Soon after we moved to France my interest in Franco-Belgian comics was reawakened, partly due to the necessity to master the language. When there are pictures to go with words and dialogue it really helps you to understand the context and meaning of a language – as well as introducing you to the everyday verbalisation of phrases (not necessarily grammatically correct) and new vocabulary.
The last time I’d delved with such aplomb into works by the likes of Goscinny and Hergé was a good decade or more previously, and in English.
Initially I started where I’d left off – with second-hand Asterix books picked up for 5€ at the regular book market in Place Gutenburg, then shortly after joining Alsace Bande Dessinée (the local association for fans of comic-strip) I was introduced to more authors and titles than I could get a handle on.
In similar fashion to French music, little of this popular art makes it’s way across the channel – which means upon arrival in France comic-book fans like myself are overwhelmed not just by the current output of BD (which is on a par with the literary market) but also by the back catalogue of works produced over the past 80 years.
So, events like last weekend’s European Festival of Comic-Strip in Strasbourg provide us foreigners with the opportunity to discover more about this popular artform.
For me, it was a highly enjoyable and informative weekend. I had the good luck to spend some time with the Festival Patron “F’Murrrrrr“, his nom de plume being a play on words, ‘fumeur’ meaning smoker, reflecting his ever present pipe; a genius of the absurd and surreal known for his strips involving a herd of alpine sheep. We shared a couple of beers outside the restaurent de la Bourse while discussing the culture of Northern Europe. Then later on he did me the honour of a signing
Note: when BD/comic authors sign a book it can take a while. Unlike their literary counterparts they usually take a good 10-20 minutes on each signing, drawing an image or character from one of their publicaitons to go with their signature.
I also spent some time with Phil Jimenez, who had flown all the way from New York, care of DC Comics, to be at the festival … and took the opportunity to introduce him to a restaurant where they served horse steak and snail butter. Not something you’d find in Manhattan apparently, but perhaps something he can include in his next X-men assignment? He returned the favour with a amazing sketch of Judge Dredd – thanks Phil!
Other highpoints included: talking parenthood with affable spanish author Tirso Cons (who also drew for me); gobbling down roast boar at the Gaulish Banquet with local author JF Cellier; watching Sylvain-Moizie‘s performace of the “The night of the mysterious Were-dog” (not unrelated to his book of the same title); talking geography with François Walthery; and watching the various other authors and artists colour and draw at close hand.
The results of ‘The performance’, the winning strips from the festival competition and the ‘Gazette’ are also worth a mention – all of which will be published on the festival website very shortly.
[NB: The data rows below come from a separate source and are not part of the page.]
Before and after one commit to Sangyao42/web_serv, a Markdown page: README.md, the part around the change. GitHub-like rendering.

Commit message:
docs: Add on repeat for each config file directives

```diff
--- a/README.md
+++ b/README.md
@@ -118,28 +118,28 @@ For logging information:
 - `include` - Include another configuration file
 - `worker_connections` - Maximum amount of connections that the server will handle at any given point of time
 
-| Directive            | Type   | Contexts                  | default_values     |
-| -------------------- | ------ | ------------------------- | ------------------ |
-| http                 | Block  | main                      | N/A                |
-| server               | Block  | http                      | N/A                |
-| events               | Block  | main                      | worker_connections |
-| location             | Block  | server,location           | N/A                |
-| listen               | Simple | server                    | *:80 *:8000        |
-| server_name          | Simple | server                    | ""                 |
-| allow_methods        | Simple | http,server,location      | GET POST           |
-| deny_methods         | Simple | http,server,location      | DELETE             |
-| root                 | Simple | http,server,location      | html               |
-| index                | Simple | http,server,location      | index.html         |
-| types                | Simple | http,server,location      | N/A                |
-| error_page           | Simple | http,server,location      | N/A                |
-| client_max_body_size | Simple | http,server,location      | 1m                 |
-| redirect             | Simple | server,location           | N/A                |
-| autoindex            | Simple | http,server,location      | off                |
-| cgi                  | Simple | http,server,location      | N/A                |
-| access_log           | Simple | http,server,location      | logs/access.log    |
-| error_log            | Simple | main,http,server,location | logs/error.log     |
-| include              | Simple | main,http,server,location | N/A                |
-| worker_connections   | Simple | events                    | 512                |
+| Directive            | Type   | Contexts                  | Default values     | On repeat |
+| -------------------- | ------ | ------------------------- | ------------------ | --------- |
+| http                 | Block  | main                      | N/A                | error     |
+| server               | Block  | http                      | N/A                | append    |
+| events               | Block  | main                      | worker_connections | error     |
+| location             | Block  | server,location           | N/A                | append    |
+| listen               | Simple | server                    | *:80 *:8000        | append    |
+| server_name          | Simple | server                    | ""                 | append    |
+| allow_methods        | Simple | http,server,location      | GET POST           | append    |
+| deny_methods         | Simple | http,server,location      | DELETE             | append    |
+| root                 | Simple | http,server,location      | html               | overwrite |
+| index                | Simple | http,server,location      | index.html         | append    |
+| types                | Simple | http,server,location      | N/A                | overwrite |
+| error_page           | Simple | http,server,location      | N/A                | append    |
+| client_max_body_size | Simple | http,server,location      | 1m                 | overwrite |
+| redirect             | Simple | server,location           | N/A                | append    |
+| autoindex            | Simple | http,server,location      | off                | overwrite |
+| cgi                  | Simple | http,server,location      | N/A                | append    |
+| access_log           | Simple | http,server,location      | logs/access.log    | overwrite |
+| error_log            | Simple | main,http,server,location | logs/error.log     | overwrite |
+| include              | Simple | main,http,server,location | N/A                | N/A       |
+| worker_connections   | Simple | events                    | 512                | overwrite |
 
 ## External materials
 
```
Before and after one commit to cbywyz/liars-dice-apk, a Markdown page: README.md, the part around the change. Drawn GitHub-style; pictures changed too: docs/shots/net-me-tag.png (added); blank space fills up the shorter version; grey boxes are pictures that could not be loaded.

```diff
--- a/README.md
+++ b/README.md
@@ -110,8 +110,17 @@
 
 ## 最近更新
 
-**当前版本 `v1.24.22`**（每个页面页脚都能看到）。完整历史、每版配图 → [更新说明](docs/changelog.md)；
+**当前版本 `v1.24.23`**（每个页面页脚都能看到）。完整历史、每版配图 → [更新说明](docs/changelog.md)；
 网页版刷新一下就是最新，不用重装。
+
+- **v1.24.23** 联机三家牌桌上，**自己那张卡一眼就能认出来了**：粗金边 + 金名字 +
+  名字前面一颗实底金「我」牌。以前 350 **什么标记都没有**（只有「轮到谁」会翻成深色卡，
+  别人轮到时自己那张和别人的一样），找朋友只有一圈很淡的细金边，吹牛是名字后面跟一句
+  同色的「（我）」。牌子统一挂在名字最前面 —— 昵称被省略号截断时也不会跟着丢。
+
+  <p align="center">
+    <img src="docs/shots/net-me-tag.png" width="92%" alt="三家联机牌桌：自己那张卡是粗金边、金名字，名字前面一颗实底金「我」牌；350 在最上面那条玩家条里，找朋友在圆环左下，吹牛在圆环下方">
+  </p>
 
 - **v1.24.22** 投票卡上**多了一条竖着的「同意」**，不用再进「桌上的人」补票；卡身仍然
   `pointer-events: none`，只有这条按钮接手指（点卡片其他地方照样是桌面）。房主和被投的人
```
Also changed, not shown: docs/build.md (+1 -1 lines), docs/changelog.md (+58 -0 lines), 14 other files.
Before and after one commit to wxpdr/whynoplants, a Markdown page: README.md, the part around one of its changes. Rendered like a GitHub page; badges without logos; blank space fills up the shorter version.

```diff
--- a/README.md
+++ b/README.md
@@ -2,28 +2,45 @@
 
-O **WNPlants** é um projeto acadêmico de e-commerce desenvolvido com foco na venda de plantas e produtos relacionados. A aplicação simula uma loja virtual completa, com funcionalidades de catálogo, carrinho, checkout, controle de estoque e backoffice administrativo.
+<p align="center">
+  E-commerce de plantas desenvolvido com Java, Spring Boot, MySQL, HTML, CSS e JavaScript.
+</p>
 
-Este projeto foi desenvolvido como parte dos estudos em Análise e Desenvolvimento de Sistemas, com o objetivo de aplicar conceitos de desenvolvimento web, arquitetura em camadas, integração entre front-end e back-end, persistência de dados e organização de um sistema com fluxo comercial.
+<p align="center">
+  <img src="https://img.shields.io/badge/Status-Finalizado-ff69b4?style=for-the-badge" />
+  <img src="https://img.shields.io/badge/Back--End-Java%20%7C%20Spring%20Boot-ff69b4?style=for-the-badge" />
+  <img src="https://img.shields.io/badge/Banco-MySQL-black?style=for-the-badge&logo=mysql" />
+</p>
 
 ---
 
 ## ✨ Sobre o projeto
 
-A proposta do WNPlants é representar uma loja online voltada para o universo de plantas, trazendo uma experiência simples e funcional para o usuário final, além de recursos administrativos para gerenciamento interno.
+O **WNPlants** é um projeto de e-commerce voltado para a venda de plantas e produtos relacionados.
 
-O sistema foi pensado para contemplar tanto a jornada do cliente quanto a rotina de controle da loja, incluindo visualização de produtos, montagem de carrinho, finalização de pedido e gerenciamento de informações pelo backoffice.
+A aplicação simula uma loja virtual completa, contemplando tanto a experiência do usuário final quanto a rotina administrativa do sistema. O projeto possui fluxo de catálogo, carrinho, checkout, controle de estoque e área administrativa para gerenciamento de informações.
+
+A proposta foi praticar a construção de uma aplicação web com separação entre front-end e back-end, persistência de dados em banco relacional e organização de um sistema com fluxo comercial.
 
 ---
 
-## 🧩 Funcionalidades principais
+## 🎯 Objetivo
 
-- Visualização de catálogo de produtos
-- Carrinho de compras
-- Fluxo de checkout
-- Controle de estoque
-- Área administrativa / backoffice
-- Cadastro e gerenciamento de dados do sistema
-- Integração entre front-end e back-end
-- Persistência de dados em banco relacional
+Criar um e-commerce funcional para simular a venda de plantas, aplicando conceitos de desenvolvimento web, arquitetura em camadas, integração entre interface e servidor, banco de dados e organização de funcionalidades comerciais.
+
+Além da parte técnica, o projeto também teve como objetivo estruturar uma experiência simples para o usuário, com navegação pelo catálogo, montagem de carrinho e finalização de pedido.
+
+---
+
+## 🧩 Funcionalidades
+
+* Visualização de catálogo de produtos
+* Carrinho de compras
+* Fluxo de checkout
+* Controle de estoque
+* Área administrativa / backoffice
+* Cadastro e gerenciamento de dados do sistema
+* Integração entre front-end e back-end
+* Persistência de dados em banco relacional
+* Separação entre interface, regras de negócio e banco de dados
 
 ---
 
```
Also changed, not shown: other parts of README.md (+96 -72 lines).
Safe to say that if you’re even the slightest bit curious about comics or cartoons then the Strasbourg festival is worth etching into your diary for this time next year, when it will no doubt be even bigger and better!Tags: bande dessinée, BD, comics